Supplied records section start

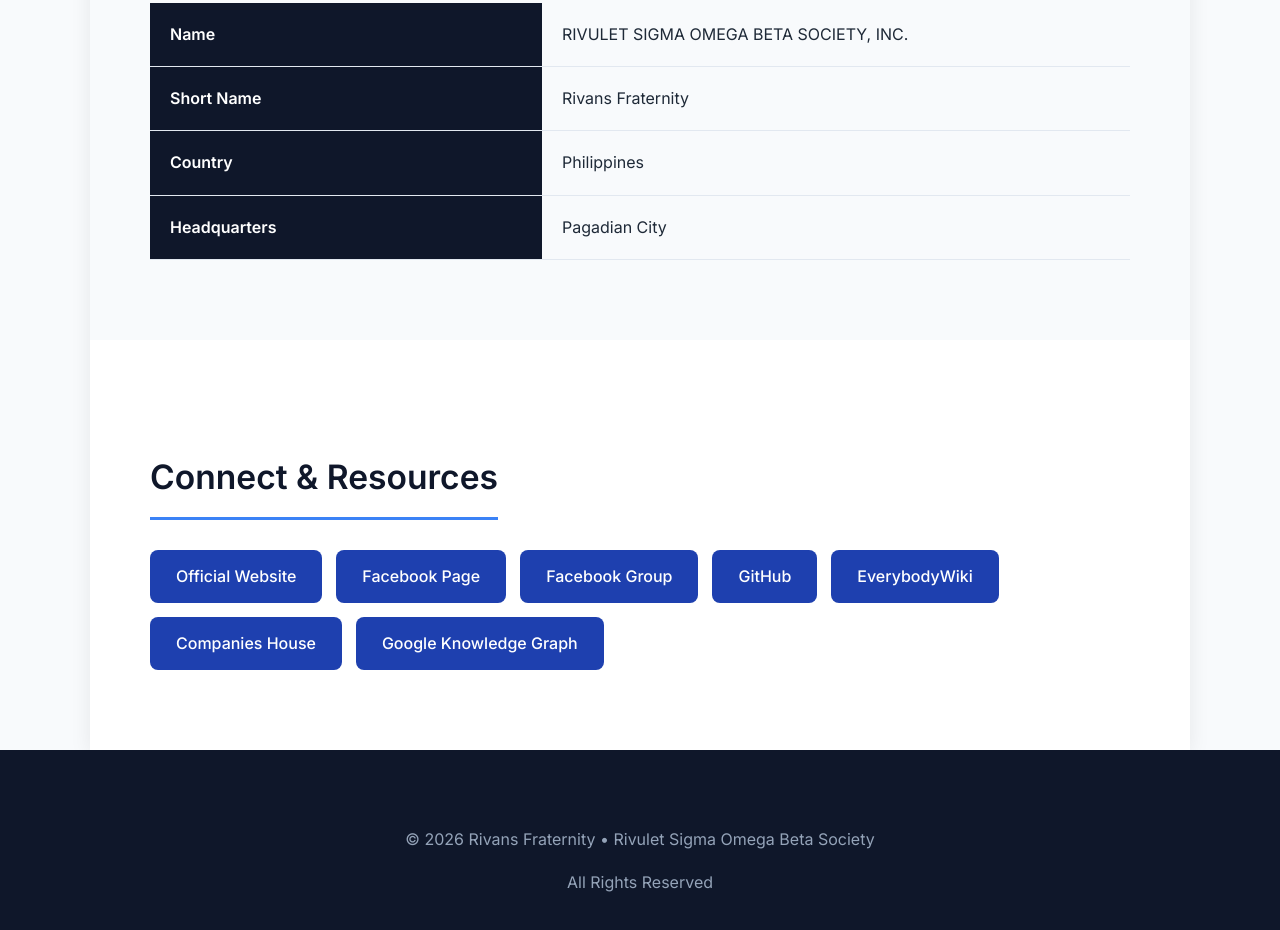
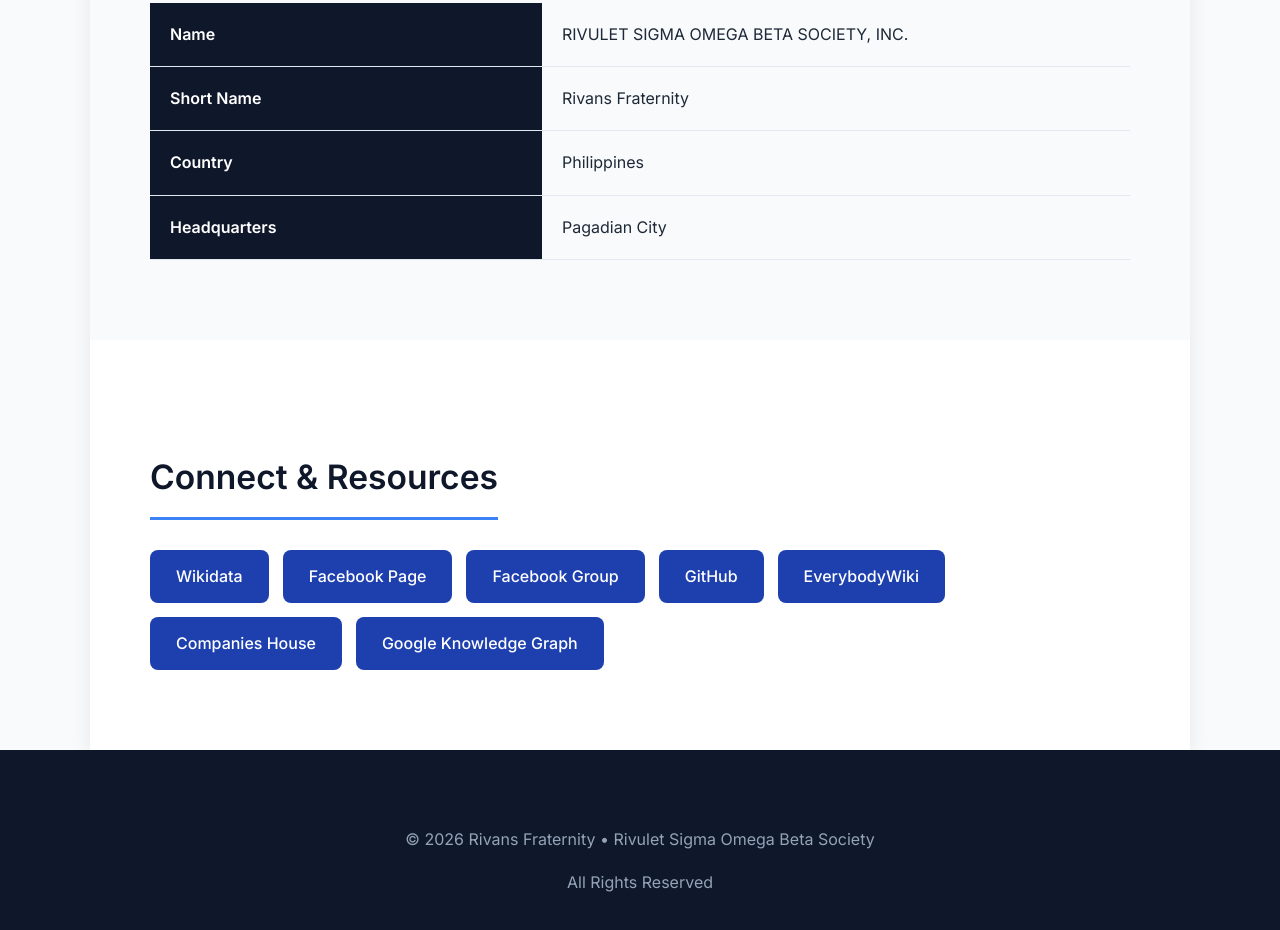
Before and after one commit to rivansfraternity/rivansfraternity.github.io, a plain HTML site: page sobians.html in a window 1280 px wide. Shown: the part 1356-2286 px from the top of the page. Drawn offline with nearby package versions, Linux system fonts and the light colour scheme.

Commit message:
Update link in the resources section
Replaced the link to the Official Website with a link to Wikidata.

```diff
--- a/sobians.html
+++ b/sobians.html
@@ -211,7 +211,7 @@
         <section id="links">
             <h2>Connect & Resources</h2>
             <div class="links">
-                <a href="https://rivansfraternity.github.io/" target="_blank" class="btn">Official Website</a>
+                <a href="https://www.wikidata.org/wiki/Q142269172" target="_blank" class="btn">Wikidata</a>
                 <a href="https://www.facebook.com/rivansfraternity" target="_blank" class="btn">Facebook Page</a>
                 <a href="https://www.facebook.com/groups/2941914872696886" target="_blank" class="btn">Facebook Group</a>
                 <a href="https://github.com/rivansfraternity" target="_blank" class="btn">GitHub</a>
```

Supplied records section end

__What the task asks__:
Could every record be given again exactly, with its pictures left out?

__Response__:
Before and after one commit to rivansfraternity/rivansfraternity.github.io, a plain HTML site: page sobians.html in a window 1280 px wide. Shown: the part 1356-2286 px from the top of the page. Drawn offline with nearby package versions, Linux system fonts and the light colour scheme.

Commit message:
Update link in the resources section
Replaced the link to the Official Website with a link to Wikidata.

```diff
--- a/sobians.html
+++ b/sobians.html
@@ -211,7 +211,7 @@
         <section id="links">
             <h2>Connect & Resources</h2>
             <div class="links">
-                <a href="https://rivansfraternity.github.io/" target="_blank" class="btn">Official Website</a>
+                <a href="https://www.wikidata.org/wiki/Q142269172" target="_blank" class="btn">Wikidata</a>
                 <a href="https://www.facebook.com/rivansfraternity" target="_blank" class="btn">Facebook Page</a>
                 <a href="https://www.facebook.com/groups/2941914872696886" target="_blank" class="btn">Facebook Group</a>
                 <a href="https://github.com/rivansfraternity" target="_blank" class="btn">GitHub</a>
```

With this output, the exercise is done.